The Fallacy of User Error

On Monday, Feb 3rd we all witnessed a glitch associated with a very high profile app--the counting of votes in the Iowa Caucuses.

In reading various news sources about the glitch, we've noticed all too many people blaming themselves for not being tech-savy. In a recent #HITsm tweetchat, a similar discussion emerged.

People are all too quick to blame themselves for not being able to use a poorly designed (or tested) system. We call this the "Fallacy of User Error."

Nothing can be further from the truth. There is nothing wrong with the users. It doesn't matter that they are not "tech-savy." A well-designed app should be built to match the mental model of it's users--tech savy or not!

Users shouldn't blame themselves because your app or system has a priority one bug. If your design causes the user to make mistakes, don't blame the users, learn from them and then design your system to match their way of working.

So why do the user's blame themselves? As usual, we turn to the theories of Psychology to guide our understanding of user interface issues, this time it is the concepts of Habituation and Learned Helplessness.

People are creatures of habit and will tend to try to do things that they have learned in one application (or website) when they encounter another. Their “mental model” will eventually guide their default interaction with your site. If the site or app isn't built to match that mental model, the users may be likely to make more errors.

Don't blame your users for a design flaw.

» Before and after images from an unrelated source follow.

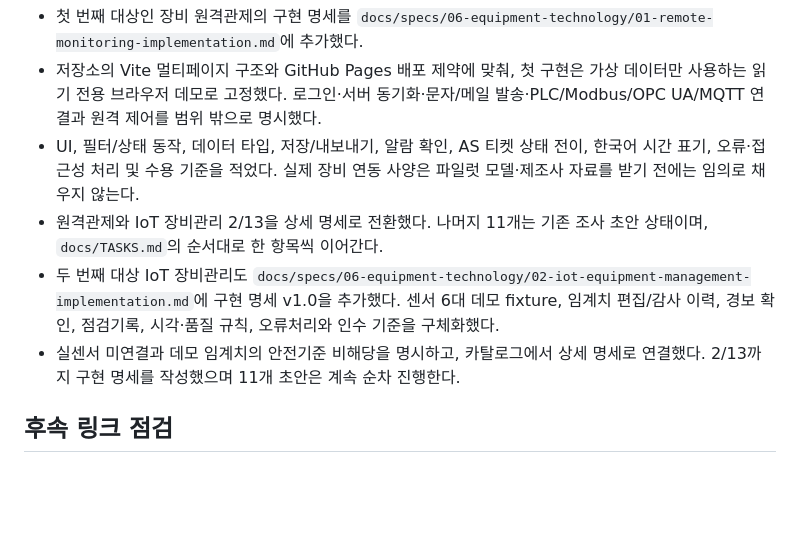
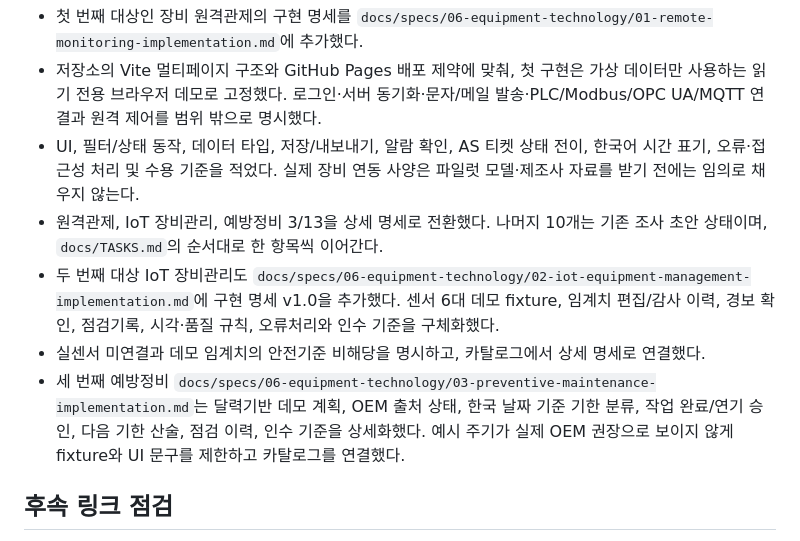
Before and after one commit to kimjindol2025/sonsecha-startup-web, a Markdown page: docs/blog/2026-11-09-app-catalog-plans.md, the part around the change. Drawn GitHub-style; blank space fills up the shorter version.

Commit message:
docs: add implementation-ready maintenance spec

```diff
--- a/docs/blog/2026-11-09-app-catalog-plans.md
+++ b/docs/blog/2026-11-09-app-catalog-plans.md
@@ -39,9 +39,10 @@
 - 첫 번째 대상인 장비 원격관제의 구현 명세를 `docs/specs/06-equipment-technology/01-remote-monitoring-implementation.md`에 추가했다.
 - 저장소의 Vite 멀티페이지 구조와 GitHub Pages 배포 제약에 맞춰, 첫 구현은 가상 데이터만 사용하는 읽기 전용 브라우저 데모로 고정했다. 로그인·서버 동기화·문자/메일 발송·PLC/Modbus/OPC UA/MQTT 연결과 원격 제어를 범위 밖으로 명시했다.
 - UI, 필터/상태 동작, 데이터 타입, 저장/내보내기, 알람 확인, AS 티켓 상태 전이, 한국어 시간 표기, 오류·접근성 처리 및 수용 기준을 적었다. 실제 장비 연동 사양은 파일럿 모델·제조사 자료를 받기 전에는 임의로 채우지 않는다.
-- 원격관제와 IoT 장비관리 2/13을 상세 명세로 전환했다. 나머지 11개는 기존 조사 초안 상태이며, `docs/TASKS.md`의 순서대로 한 항목씩 이어간다.
+- 원격관제, IoT 장비관리, 예방정비 3/13을 상세 명세로 전환했다. 나머지 10개는 기존 조사 초안 상태이며, `docs/TASKS.md`의 순서대로 한 항목씩 이어간다.
 - 두 번째 대상 IoT 장비관리도 `docs/specs/06-equipment-technology/02-iot-equipment-management-implementation.md`에 구현 명세 v1.0을 추가했다. 센서 6대 데모 fixture, 임계치 편집/감사 이력, 경보 확인, 점검기록, 시각·품질 규칙, 오류처리와 인수 기준을 구체화했다.
-- 실센서 미연결과 데모 임계치의 안전기준 비해당을 명시하고, 카탈로그에서 상세 명세로 연결했다. 2/13까지 구현 명세를 작성했으며 11개 초안은 계속 순차 진행한다.
+- 실센서 미연결과 데모 임계치의 안전기준 비해당을 명시하고, 카탈로그에서 상세 명세로 연결했다.
+- 세 번째 예방정비 `docs/specs/06-equipment-technology/03-preventive-maintenance-implementation.md`는 달력기반 데모 계획, OEM 출처 상태, 한국 날짜 기준 기한 분류, 작업 완료/연기 승인, 다음 기한 산술, 점검 이력, 인수 기준을 상세화했다. 예시 주기가 실제 OEM 권장으로 보이지 않게 fixture와 UI 문구를 제한하고 카탈로그를 연결했다.
 
 ## 후속 링크 점검
 
```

Some non-tech savy users may feel helpless and as a result many have learned to lean on their friends or co-workers for help. We recommend that these users follow a “cheat sheet” designed to help them 'get the job done' without ever branching off and exploring the interface.